§ **THE PROBLEM**: Restate all the lines below word for word, but omit the pictures.
- Opening Delimiter -
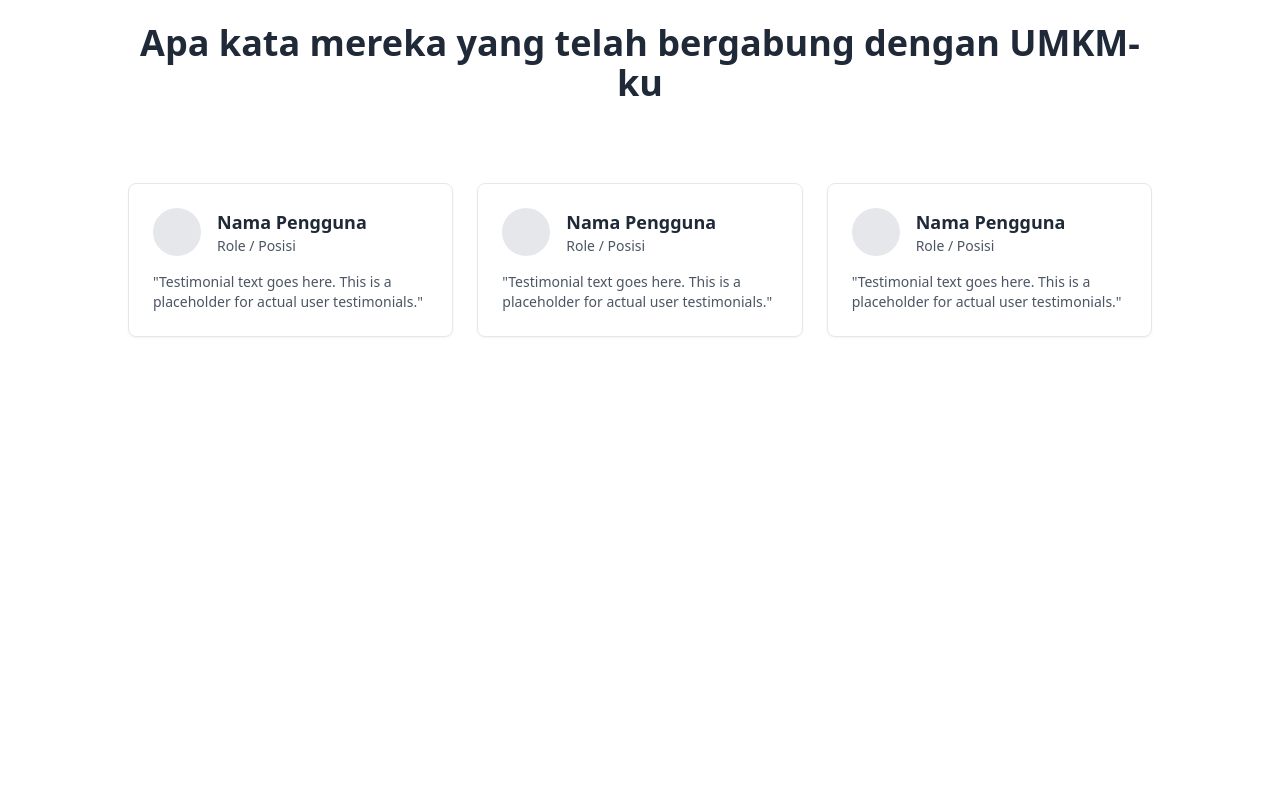
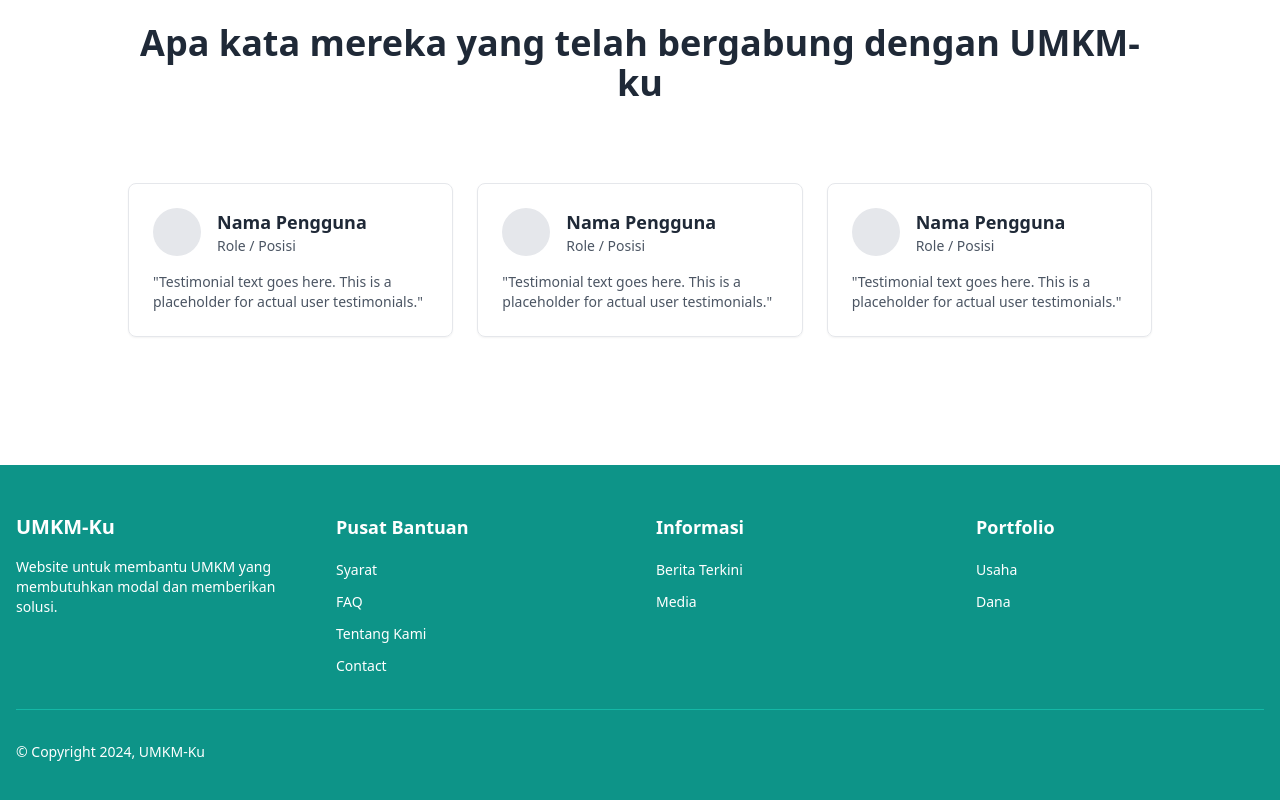
Before and after one commit to UMKM-Ku/UMKM-Ku, a Next.js app in the folder umkm-ku/: page / in a window 1280 px wide. Shown: the part 5974-6774 px from the top of the page. Before the commit the page ends 6439 px from the top, so only its background shows below. Built offline with nearby package versions, Linux system fonts and the light colour scheme.

Commit message:
Add footer to landing pages

```diff
--- a/umkm-ku/src/app/layout.tsx
+++ b/umkm-ku/src/app/layout.tsx
@@ -2,6 +2,7 @@ import type { Metadata } from "next";
 import localFont from "next/font/local";
 import "./globals.css";
 import LandingNavigation from "@/views/pages/landing-pages/landing-navigation";
+import Footer from "@/views/pages/footer";
 
 const geistSans = localFont({
   src: "./fonts/GeistVF.woff",
@@ -32,6 +33,7 @@ export default function RootLayout({
         {/* <Navbar /> */}
         <LandingNavigation />
         {children}
+        <Footer />
       </body>
     </html>
   );
```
- Closing Delimiter -
§ **RESULT OF THIS EXERCISE**:
Before and after one commit to UMKM-Ku/UMKM-Ku, a Next.js app in the folder umkm-ku/: page / in a window 1280 px wide. Shown: the part 5974-6774 px from the top of the page. Before the commit the page ends 6439 px from the top, so only its background shows below. Built offline with nearby package versions, Linux system fonts and the light colour scheme.

Commit message:
Add footer to landing pages

```diff
--- a/umkm-ku/src/app/layout.tsx
+++ b/umkm-ku/src/app/layout.tsx
@@ -2,6 +2,7 @@ import type { Metadata } from "next";
 import localFont from "next/font/local";
 import "./globals.css";
 import LandingNavigation from "@/views/pages/landing-pages/landing-navigation";
+import Footer from "@/views/pages/footer";
 
 const geistSans = localFont({
   src: "./fonts/GeistVF.woff",
@@ -32,6 +33,7 @@ export default function RootLayout({
         {/* <Navbar /> */}
         <LandingNavigation />
         {children}
+        <Footer />
       </body>
     </html>
   );
```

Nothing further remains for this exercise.